WHO'S IT FOR? As this Abyss belongs to the interpretation of Herzog, one shouldn't immediately expect an unbiased discussion of the death penalty. Regardless of which side of the debate you are on, Herzog's interest in the subject will keep you on board with his film.
With his previous documentary Cave of Forgotten Dreams coming out only this past summer, director/documentarian Werner Herzog returns to theaters with another foray into a land of "forgotten dreams," yet this one is less obscure and more overly profound than Cave's history lesson (in a useful 3D, nonetheless). He takes us to Conroe, Texas, where a triple homicide is going to lead to another "just" killing by the state.
Before diving into a heavy discussion of the death penalty, an issue that has inspired this film, Herzog gives us a complete recount of the events that have put inmates Mike Perry on death row, and Jason Burkett in jail. The picture is painted by both police officers, and the inmates themselves.
A large force that drives this story is Herzog himself, who is never on camera, but always (or so it feels), behind it. While this movie certainly isn't the lone work of Herzog exploring a Texas town with a personal camera, it has the feel more of a visual essay than a documentary, one that comes directly from Herzog to the audience.

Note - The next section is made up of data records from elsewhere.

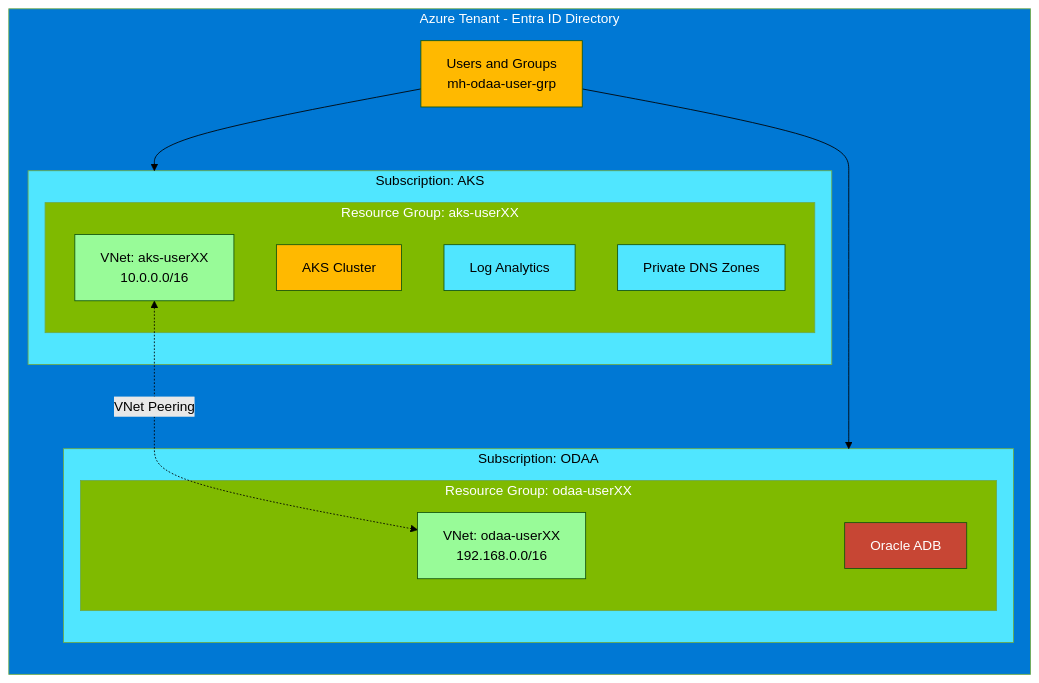
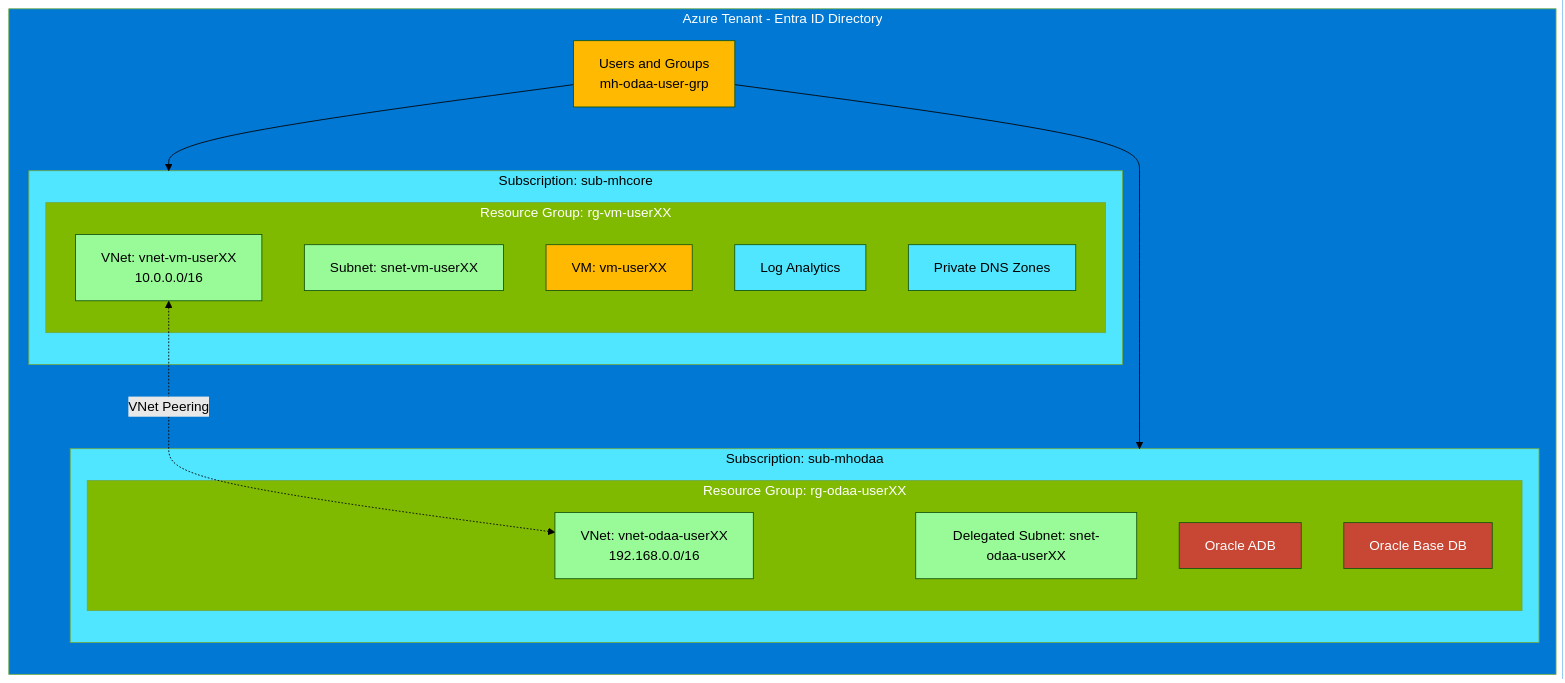
One commit to cpinotossi/msftmh changed the third of 6 diagrams in 03-Azure/01-03-Infrastructure/10_Oracle_on_Azure/README.md. Above: the diagram before and after it, drawn with Mermaid (forest theme). The commit also changed other lines of this file and 1 other file, not shown here.

````diff
--- a/03-Azure/01-03-Infrastructure/10_Oracle_on_Azure/README.md
+++ b/03-Azure/01-03-Infrastructure/10_Oracle_on_Azure/README.md
@@ -88,40 +140,46 @@
 ```mermaid
 flowchart TB
     subgraph TENANT[Azure Tenant - Entra ID Directory]
         direction TB
         USERS[Users and Groups<br/>mh-odaa-user-grp]
         
-        subgraph SUB_AKS[Subscription: AKS]
-            subgraph RG_AKS[Resource Group: aks-userXX]
-                VNET_AKS[VNet: aks-userXX<br/>10.0.0.0/16]
-                AKS_CLUSTER[AKS Cluster]
+        subgraph SUB_VM[Subscription: sub-mhcore]
+            subgraph RG_VM[Resource Group: rg-vm-userXX]
+                VNET_VM[VNet: vnet-vm-userXX<br/>10.0.0.0/16]
+                SNET_VM[Subnet: snet-vm-userXX]
+                VM_MACHINE[VM: vm-userXX]
                 LOG[Log Analytics]
                 DNS_ZONES[Private DNS Zones]
             end
         end
         
-        subgraph SUB_ODAA[Subscription: ODAA]
-            subgraph RG_ODAA[Resource Group: odaa-userXX]
-                VNET_ODAA[VNet: odaa-userXX<br/>192.168.0.0/16]
+        subgraph SUB_ODAA[Subscription: sub-mhodaa]
+            subgraph RG_ODAA[Resource Group: rg-odaa-userXX]
+                VNET_ODAA[VNet: vnet-odaa-userXX<br/>192.168.0.0/16]
+                SNET_ODAA[Delegated Subnet: snet-odaa-userXX]
                 ADB[Oracle ADB]
+                BASEDB[Oracle Base DB]
             end
         end
     end
 
-    USERS --> SUB_AKS
+    USERS --> SUB_VM
     USERS --> SUB_ODAA
-    VNET_AKS <-.->|VNet Peering| VNET_ODAA
+    VNET_VM <-.->|VNet Peering| VNET_ODAA
 
     style TENANT fill:#0078D4,color:#fff
     style USERS fill:#FFB900,color:#000
-    style SUB_AKS fill:#50E6FF,color:#000
+    style SUB_VM fill:#50E6FF,color:#000
     style SUB_ODAA fill:#50E6FF,color:#000
-    style RG_AKS fill:#7FBA00,color:#fff
+    style RG_VM fill:#7FBA00,color:#fff
     style RG_ODAA fill:#7FBA00,color:#fff
-    style VNET_AKS fill:#98FB98,color:#000
+    style VNET_VM fill:#98FB98,color:#000
     style VNET_ODAA fill:#98FB98,color:#000
-    style AKS_CLUSTER fill:#FFB900,color:#000
+    style VM_MACHINE fill:#FFB900,color:#000
+    style SNET_VM fill:#98FB98,color:#000
+    style SNET_ODAA fill:#98FB98,color:#000
     style LOG fill:#50E6FF,color:#000
     style DNS_ZONES fill:#50E6FF,color:#000
     style ADB fill:#C74634,color:#fff
+    style BASEDB fill:#C74634,color:#fff
 ```
````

Engaging the many unique characters of Conroe, who range from family members affected by the tragedy to police officers to general friends of the two criminals, Herzog displays a classic curiosity about the Abyss that he has become so fascinated with. He doesn't hold back in asking the frank questions that might come across our minds. In a way that's even kind of cute, with his accent and outsider's perspective, he allows his subjects to feel even more natural to us with his seemingly left-field questions. These side inquiries do not make the film feel overlong, or distracting. It's Herzog leading his audience towards one fascinating big picture.
For example, Herzog spends about five minutes letting someone who knew Burkett and Perry talk about his own life, and his own experience with an assault that involved a screwdriver. When the man casually mentions that he learned to read during a later and darker part in his life, Herzog simply asks him, "How does it feel now being able to read?" This is, of course, after Herzog has inquired to the man about his tattoos.
With Herzog being such a fascinating eye of which to look into this story, the whole film becomes even more rewarding (despite its Melancholia-like crushing sadness) with the interviews that the director conducts with people like Perry, Burkett, and Burkett's father. Whether the subjects are speaking in some sort of cliche, or sounding completely off-base (Perry is always a fascinating question mark in this film), Herzog is giving them a rare opportunity to simply speak. For Perry, Herzog is offering him a large podium to say his peace (Perry is dead now).
Possibly the most profound of all interviews happens when Herzog talks to an executioner, a man who has made over one hundred deaths on the clock. Amongst sharing enough fodder to get Herzog (and us, even) to be discouraged by the death penalty, the man also offers this bit of advice: "Live your dash." (The "dash" in question is the dash that will be on our gravestone.)
Take what you want from these jail visits, which have Herzog filming each of them through jail screens - sympathy, no sympathy, disgust, outrage - but you will be shaken by this tragedy, and by Herzog's excavation of its universal darkness.
FINAL SCORE: 7/10